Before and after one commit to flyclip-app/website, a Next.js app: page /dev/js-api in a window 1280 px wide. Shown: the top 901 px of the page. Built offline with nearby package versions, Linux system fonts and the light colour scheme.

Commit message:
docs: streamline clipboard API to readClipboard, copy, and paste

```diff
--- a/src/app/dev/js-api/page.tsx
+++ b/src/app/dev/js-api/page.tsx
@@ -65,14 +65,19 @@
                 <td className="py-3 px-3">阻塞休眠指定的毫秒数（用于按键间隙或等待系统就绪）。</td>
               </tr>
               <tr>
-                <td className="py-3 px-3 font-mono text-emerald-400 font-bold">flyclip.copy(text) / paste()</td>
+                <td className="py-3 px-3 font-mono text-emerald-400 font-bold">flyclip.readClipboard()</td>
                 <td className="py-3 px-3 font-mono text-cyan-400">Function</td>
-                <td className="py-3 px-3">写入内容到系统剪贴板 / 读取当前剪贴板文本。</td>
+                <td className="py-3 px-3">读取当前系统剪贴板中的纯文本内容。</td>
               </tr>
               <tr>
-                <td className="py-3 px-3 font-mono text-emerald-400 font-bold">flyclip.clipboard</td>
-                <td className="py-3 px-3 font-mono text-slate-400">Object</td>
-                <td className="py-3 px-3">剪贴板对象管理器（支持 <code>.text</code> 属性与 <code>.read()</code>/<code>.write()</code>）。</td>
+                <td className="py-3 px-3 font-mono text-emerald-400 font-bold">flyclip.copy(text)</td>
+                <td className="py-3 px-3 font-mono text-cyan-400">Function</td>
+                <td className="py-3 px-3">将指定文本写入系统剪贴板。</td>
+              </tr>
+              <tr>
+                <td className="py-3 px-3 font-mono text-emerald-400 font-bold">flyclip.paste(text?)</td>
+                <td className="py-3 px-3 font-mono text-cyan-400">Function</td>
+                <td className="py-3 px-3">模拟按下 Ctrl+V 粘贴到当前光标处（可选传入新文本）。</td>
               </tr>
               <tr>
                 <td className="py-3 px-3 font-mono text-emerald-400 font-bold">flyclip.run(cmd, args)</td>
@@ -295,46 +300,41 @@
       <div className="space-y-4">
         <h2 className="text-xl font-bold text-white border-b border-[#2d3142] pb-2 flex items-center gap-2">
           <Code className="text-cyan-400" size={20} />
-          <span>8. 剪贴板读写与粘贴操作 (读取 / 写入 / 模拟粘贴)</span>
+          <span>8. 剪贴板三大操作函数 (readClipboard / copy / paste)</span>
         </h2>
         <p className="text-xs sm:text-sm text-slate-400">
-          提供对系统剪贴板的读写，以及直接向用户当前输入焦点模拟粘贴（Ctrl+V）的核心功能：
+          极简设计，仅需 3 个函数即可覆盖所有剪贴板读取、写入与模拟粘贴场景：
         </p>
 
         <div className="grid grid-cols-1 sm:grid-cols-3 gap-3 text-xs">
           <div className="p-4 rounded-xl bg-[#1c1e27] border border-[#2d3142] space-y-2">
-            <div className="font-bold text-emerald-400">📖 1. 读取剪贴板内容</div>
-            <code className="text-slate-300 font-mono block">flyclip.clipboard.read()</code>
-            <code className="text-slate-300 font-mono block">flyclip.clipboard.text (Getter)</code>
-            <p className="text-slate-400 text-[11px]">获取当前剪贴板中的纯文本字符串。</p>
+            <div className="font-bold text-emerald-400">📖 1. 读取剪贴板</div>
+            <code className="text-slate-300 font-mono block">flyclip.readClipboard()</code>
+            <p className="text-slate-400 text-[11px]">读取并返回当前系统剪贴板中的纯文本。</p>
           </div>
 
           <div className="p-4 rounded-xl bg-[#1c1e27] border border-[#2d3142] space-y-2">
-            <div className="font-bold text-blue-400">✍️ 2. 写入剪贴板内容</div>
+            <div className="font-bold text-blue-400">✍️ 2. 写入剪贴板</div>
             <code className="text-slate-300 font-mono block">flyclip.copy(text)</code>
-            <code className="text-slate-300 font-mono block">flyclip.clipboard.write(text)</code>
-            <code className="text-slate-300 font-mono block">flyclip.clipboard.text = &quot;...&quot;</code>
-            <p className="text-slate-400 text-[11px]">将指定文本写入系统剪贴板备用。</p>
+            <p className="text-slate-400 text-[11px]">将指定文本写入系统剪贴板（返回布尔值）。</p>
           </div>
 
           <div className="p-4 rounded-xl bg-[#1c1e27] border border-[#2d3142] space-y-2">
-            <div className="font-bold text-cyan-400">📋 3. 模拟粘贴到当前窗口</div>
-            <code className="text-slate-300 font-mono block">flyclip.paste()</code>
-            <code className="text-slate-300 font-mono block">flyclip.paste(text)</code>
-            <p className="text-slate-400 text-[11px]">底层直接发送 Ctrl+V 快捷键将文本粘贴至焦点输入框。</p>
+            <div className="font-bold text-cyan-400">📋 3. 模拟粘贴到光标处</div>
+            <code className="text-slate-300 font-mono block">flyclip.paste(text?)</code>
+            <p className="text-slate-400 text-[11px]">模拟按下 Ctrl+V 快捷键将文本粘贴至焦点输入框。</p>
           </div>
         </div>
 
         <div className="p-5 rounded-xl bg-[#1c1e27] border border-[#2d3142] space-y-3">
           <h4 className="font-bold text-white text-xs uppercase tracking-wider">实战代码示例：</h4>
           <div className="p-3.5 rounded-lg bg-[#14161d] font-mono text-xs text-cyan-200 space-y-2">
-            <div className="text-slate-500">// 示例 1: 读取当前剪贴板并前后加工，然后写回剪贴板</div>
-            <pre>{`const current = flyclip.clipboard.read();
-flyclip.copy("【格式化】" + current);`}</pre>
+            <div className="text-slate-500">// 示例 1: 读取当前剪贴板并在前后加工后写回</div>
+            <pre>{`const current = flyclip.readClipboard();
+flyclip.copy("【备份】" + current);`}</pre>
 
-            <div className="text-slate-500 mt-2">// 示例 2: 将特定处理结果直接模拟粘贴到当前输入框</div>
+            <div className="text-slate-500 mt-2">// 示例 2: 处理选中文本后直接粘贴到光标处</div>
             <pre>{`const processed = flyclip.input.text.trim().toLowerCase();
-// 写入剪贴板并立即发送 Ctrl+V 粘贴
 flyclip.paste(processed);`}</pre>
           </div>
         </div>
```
════════════════════
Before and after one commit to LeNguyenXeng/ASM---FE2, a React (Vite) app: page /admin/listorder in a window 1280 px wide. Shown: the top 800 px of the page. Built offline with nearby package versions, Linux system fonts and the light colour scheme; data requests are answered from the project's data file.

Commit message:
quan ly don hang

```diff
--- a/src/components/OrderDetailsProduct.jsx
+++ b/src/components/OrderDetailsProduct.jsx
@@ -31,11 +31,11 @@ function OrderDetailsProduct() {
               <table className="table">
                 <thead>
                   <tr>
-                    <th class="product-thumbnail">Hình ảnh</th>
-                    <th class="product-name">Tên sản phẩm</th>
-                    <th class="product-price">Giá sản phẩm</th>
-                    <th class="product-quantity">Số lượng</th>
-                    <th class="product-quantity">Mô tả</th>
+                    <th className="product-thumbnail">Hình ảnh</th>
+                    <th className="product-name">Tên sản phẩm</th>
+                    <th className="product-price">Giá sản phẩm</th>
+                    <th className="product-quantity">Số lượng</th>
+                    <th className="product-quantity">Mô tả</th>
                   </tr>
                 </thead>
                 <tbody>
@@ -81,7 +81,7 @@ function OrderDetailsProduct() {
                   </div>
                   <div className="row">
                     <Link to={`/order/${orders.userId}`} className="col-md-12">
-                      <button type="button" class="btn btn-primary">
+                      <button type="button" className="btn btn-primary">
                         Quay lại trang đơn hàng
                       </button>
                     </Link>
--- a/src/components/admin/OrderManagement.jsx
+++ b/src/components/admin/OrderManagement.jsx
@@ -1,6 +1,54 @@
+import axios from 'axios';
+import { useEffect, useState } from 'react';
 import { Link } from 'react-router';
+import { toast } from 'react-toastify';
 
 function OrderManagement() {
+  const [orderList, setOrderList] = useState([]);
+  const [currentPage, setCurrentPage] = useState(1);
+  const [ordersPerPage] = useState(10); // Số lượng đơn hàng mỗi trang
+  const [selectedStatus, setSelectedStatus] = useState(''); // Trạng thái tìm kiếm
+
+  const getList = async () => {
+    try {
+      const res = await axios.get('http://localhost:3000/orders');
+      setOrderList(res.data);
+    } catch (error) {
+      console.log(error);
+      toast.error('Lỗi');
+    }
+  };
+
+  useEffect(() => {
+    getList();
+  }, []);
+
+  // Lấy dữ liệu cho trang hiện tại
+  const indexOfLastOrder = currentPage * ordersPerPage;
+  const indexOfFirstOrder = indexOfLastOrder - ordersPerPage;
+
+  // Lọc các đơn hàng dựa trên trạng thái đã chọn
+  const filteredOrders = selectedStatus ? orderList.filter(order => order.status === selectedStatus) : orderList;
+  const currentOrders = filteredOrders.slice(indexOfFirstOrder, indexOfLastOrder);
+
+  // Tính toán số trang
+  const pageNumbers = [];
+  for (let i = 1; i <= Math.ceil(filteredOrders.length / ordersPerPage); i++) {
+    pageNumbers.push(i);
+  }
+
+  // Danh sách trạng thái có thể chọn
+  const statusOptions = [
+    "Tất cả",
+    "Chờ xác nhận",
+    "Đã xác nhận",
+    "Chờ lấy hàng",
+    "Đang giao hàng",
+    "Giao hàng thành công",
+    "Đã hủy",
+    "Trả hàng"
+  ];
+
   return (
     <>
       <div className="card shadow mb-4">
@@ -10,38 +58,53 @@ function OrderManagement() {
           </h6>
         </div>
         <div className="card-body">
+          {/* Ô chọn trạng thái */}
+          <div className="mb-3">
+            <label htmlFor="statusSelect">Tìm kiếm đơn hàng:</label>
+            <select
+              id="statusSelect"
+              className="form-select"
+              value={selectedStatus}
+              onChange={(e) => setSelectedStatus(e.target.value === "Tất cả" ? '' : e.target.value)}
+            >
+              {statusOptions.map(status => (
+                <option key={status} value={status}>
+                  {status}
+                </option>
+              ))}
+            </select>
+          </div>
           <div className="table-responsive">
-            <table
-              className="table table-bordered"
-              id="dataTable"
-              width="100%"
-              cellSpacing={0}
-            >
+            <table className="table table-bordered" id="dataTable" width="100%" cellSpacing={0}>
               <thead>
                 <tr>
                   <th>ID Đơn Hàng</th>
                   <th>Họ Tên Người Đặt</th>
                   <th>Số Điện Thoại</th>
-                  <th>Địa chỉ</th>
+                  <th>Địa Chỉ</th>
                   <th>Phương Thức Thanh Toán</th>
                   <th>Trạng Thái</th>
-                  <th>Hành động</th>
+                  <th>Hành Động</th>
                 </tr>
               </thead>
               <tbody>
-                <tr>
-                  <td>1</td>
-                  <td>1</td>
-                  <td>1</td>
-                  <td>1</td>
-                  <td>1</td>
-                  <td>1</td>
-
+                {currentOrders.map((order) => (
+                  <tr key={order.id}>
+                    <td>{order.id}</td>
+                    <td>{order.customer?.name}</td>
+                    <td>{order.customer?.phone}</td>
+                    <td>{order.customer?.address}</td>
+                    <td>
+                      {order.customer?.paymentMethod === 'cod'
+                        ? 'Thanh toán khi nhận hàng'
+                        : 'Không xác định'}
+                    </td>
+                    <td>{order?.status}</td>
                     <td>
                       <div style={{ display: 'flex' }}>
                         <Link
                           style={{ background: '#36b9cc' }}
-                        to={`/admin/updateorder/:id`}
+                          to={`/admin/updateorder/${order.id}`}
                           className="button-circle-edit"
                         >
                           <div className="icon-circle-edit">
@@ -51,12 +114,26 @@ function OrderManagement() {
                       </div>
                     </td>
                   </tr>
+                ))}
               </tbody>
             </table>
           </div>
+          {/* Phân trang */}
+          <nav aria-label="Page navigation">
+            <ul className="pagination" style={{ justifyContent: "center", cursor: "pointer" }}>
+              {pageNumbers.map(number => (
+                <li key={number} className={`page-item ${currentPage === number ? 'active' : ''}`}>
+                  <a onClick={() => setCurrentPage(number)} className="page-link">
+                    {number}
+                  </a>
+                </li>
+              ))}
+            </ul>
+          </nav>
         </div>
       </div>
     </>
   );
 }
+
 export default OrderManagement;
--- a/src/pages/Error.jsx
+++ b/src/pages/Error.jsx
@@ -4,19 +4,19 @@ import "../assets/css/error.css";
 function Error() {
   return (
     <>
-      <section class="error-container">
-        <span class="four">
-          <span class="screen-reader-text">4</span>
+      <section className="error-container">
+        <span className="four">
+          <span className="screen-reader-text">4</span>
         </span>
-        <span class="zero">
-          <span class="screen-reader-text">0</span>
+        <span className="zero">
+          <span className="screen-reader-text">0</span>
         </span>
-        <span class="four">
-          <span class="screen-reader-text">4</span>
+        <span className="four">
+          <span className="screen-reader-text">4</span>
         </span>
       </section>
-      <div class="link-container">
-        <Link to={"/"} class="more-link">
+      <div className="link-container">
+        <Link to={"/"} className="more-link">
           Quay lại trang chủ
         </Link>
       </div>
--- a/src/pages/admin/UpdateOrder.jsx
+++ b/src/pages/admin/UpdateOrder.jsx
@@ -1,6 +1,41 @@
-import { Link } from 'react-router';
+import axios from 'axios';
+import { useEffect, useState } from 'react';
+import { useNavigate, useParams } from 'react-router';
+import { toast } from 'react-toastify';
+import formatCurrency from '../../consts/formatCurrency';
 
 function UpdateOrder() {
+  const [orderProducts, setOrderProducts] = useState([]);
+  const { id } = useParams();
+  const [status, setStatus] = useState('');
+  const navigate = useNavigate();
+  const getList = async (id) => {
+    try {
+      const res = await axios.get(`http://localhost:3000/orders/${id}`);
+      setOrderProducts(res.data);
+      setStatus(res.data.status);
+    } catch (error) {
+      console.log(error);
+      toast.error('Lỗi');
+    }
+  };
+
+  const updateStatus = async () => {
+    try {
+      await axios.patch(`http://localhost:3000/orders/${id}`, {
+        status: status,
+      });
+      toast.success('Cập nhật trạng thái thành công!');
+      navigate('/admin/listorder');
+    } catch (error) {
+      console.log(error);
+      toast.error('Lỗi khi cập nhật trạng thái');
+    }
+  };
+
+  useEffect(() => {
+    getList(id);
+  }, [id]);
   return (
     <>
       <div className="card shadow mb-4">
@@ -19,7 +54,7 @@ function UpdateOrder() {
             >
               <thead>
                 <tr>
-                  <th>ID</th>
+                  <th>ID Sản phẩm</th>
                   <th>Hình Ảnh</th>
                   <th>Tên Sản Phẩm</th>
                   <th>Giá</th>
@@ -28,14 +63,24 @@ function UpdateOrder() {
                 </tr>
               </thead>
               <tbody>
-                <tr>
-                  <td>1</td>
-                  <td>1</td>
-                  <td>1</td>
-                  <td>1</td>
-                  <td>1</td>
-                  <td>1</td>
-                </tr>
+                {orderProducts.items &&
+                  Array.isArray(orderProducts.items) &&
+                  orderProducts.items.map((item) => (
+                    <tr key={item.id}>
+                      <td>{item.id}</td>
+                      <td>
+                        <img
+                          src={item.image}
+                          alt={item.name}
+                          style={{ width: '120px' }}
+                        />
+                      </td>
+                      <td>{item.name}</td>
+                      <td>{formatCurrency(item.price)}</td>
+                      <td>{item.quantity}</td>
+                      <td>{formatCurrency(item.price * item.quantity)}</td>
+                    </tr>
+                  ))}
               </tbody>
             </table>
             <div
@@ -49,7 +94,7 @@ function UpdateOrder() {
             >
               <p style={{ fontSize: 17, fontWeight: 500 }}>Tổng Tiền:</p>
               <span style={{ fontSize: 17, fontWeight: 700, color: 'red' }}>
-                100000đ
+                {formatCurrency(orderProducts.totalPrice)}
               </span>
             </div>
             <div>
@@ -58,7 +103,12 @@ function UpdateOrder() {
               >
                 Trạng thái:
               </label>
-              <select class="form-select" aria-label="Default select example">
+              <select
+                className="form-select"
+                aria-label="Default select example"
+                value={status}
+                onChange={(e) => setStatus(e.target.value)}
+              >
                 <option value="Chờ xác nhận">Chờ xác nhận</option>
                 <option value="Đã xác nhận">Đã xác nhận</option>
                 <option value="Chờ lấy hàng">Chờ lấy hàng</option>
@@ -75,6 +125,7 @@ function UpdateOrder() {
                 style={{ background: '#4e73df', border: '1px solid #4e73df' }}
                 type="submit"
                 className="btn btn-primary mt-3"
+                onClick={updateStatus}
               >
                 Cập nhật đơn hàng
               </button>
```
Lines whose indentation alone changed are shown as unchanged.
════════════════════
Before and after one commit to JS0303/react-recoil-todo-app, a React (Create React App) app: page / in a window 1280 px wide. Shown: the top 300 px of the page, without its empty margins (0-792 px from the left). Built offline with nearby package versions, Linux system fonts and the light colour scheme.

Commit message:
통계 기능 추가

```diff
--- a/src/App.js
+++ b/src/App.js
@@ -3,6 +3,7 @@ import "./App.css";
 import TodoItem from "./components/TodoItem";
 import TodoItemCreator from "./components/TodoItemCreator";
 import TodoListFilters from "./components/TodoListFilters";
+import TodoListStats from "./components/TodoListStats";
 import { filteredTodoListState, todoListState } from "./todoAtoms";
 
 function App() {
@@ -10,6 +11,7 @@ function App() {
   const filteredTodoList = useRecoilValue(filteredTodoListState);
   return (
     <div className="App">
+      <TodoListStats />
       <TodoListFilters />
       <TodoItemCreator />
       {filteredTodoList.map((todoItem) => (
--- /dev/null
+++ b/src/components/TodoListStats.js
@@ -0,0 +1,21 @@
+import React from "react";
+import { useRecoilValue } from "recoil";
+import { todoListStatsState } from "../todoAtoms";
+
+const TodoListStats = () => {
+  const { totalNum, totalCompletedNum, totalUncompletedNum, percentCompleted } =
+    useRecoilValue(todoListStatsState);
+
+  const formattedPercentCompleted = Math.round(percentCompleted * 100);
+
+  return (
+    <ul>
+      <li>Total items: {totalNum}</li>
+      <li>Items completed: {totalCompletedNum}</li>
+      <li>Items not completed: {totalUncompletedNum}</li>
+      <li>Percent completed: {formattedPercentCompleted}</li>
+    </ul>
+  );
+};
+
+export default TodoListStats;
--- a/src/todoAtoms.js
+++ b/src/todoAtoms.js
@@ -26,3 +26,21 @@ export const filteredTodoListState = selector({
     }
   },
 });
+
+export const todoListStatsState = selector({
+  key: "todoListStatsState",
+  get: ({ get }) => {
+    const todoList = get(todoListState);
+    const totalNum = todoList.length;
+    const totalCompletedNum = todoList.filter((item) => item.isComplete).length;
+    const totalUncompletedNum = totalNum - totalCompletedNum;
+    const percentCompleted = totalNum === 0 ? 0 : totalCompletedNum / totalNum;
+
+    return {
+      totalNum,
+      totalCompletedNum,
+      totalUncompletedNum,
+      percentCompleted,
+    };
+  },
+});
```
════════════════════
Exercise brief:
How many lines in the entries above hold the word "await"? Reply with the number by itself.

Output of the task:
3